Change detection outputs
------------------------------------------------------------

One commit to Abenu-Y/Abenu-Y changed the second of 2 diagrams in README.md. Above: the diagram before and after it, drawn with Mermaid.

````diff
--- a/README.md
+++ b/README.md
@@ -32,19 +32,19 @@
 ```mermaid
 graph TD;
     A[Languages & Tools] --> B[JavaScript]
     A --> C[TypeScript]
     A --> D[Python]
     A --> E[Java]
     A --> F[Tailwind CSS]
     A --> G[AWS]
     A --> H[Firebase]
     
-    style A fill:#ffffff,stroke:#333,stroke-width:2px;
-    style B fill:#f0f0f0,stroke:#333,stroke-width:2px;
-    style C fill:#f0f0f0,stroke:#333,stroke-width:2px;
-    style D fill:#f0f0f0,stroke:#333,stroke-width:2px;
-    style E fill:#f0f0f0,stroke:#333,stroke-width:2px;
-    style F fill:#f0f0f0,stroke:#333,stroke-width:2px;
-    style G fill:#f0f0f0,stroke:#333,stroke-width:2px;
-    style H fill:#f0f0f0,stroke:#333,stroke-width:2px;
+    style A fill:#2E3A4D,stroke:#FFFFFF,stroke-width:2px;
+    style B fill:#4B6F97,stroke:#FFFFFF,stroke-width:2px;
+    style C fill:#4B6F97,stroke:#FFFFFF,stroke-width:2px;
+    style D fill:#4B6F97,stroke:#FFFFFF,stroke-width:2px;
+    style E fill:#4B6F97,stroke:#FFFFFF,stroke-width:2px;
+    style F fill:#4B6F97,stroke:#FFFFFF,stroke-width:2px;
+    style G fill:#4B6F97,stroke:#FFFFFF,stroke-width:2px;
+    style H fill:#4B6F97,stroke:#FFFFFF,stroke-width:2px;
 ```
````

------------------------------------------------------------

Problem requirements >> Down to the last line, repeat the data exactly.

Worked solution >>
One commit to Abenu-Y/Abenu-Y changed the second of 2 diagrams in README.md. Above: the diagram before and after it, drawn with Mermaid.

````diff
--- a/README.md
+++ b/README.md
@@ -32,19 +32,19 @@
 ```mermaid
 graph TD;
     A[Languages & Tools] --> B[JavaScript]
     A --> C[TypeScript]
     A --> D[Python]
     A --> E[Java]
     A --> F[Tailwind CSS]
     A --> G[AWS]
     A --> H[Firebase]
     
-    style A fill:#ffffff,stroke:#333,stroke-width:2px;
-    style B fill:#f0f0f0,stroke:#333,stroke-width:2px;
-    style C fill:#f0f0f0,stroke:#333,stroke-width:2px;
-    style D fill:#f0f0f0,stroke:#333,stroke-width:2px;
-    style E fill:#f0f0f0,stroke:#333,stroke-width:2px;
-    style F fill:#f0f0f0,stroke:#333,stroke-width:2px;
-    style G fill:#f0f0f0,stroke:#333,stroke-width:2px;
-    style H fill:#f0f0f0,stroke:#333,stroke-width:2px;
+    style A fill:#2E3A4D,stroke:#FFFFFF,stroke-width:2px;
+    style B fill:#4B6F97,stroke:#FFFFFF,stroke-width:2px;
+    style C fill:#4B6F97,stroke:#FFFFFF,stroke-width:2px;
+    style D fill:#4B6F97,stroke:#FFFFFF,stroke-width:2px;
+    style E fill:#4B6F97,stroke:#FFFFFF,stroke-width:2px;
+    style F fill:#4B6F97,stroke:#FFFFFF,stroke-width:2px;
+    style G fill:#4B6F97,stroke:#FFFFFF,stroke-width:2px;
+    style H fill:#4B6F97,stroke:#FFFFFF,stroke-width:2px;
 ```
````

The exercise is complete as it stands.